  • I had just lost my aunt. On Christmas Day. Enough said.
  • I was turning to food to cope with my grief, sadness, and feelings of worthlessness (see bullet 1). The more I ate, the worse I felt…causing me to eat more. I starting no showing for workouts, making me feel even worse (and subsequently eating more…you get it.) Instead of fulfilling my goal of continuing to lose, I was gaining back. More serious suckage.

So for these crappy reasons, I was in a place where I felt like I was letting everyone down, including myself.

I was failing my family financially.

I was failing my friends by withdrawing.

I was failing myself in pretty much every way I could think of.

No matter what I did, I felt like I couldn’t climb out of the huge hole of sadness and alternating self-pity/loathing I found myself in.

Life sucked a year ago. Or at least, I was making it suck by my pitifulness. (I just made that word up.)

In my case, a year made a huge difference, and I am grateful for the changes I made in that year.

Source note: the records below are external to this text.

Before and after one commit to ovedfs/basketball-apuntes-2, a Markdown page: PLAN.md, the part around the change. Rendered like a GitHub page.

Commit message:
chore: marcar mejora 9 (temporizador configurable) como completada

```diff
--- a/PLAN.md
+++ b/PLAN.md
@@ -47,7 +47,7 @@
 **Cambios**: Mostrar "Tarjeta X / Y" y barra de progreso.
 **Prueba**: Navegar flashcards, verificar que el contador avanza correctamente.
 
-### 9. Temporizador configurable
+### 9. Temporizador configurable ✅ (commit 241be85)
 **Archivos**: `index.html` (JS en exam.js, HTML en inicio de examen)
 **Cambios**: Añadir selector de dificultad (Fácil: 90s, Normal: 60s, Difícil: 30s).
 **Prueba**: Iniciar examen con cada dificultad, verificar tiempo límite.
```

It was a year of hard work, persistence, and focus.

up and over high

Not a year of perfection, by any means, but a year of decent progress on many fronts.

A year where I truly came to appreciate how lucky I am to have amazing, wonderful people in my life to support me and keep me on the straight and narrow.

A year in which we took an amazeballs cruise–paid off completely in advance (a financial goal, MET)–and it was pretty much the best. vacation. ever. With seriously awesome peeps. (Heart.)

disney cruise vacation

Seriously. Amazeballs.

A year in which I landed myself a job that was waaaaaay better than anything I had applied for previously. I just had to wait it out for the opportunity that was juuuust right for me. (The waiting sucks, though.) In this job, I am recognized for my value and in 2013, I am looking at a promotion and a pretty sweet raise. Ka-ching!

2012 was a year where I steamrolled my fear of being seen as the “fat girl on the stage” and did this:

https://www.youtube.com/watch?v=VaBHAXb2THo

and this:

https://www.youtube.com/watch?v=yCRTp88YUBs

Word.

So I set some goals, I reached some goals. Others took longer than I expected but I kept the momentum going.

In 2012, I started this blog, and, even though from October on I struggled to find time to keep up with it, I put myself out there, got some interest from all you delightful people, and knew in the back of my mind that I would be back when life calmed down a bit again. (Here I am, and howdy!)

All in all, it’s a year I can be proud of. And I am proud! I rocked a lot of shit this year! (How about you??? What did you rock in 2012? Share in comments or on FB!)

But let us not rest on our laurels. That is so NOT what being a badass is about.

So, the big question is, WHAT NOW? It’s 2013. What’s next? What challenges and goals do we want to rip the heads off of this year?

Honestly, I’ve been struggling to create my goals for this year, so I guess I have to take my own advice and go back to the drawing board. I want them to be specific, and attainable, but still challenging enough to be scary and shove me out of my comfort zone.

So I’ve got some work to do.

Stay tuned, and in the meantime, either share your 2013 goals with me and the peeps, or take some time to do your own work on creating badass goals so we can make 2013 as awesome as 2012.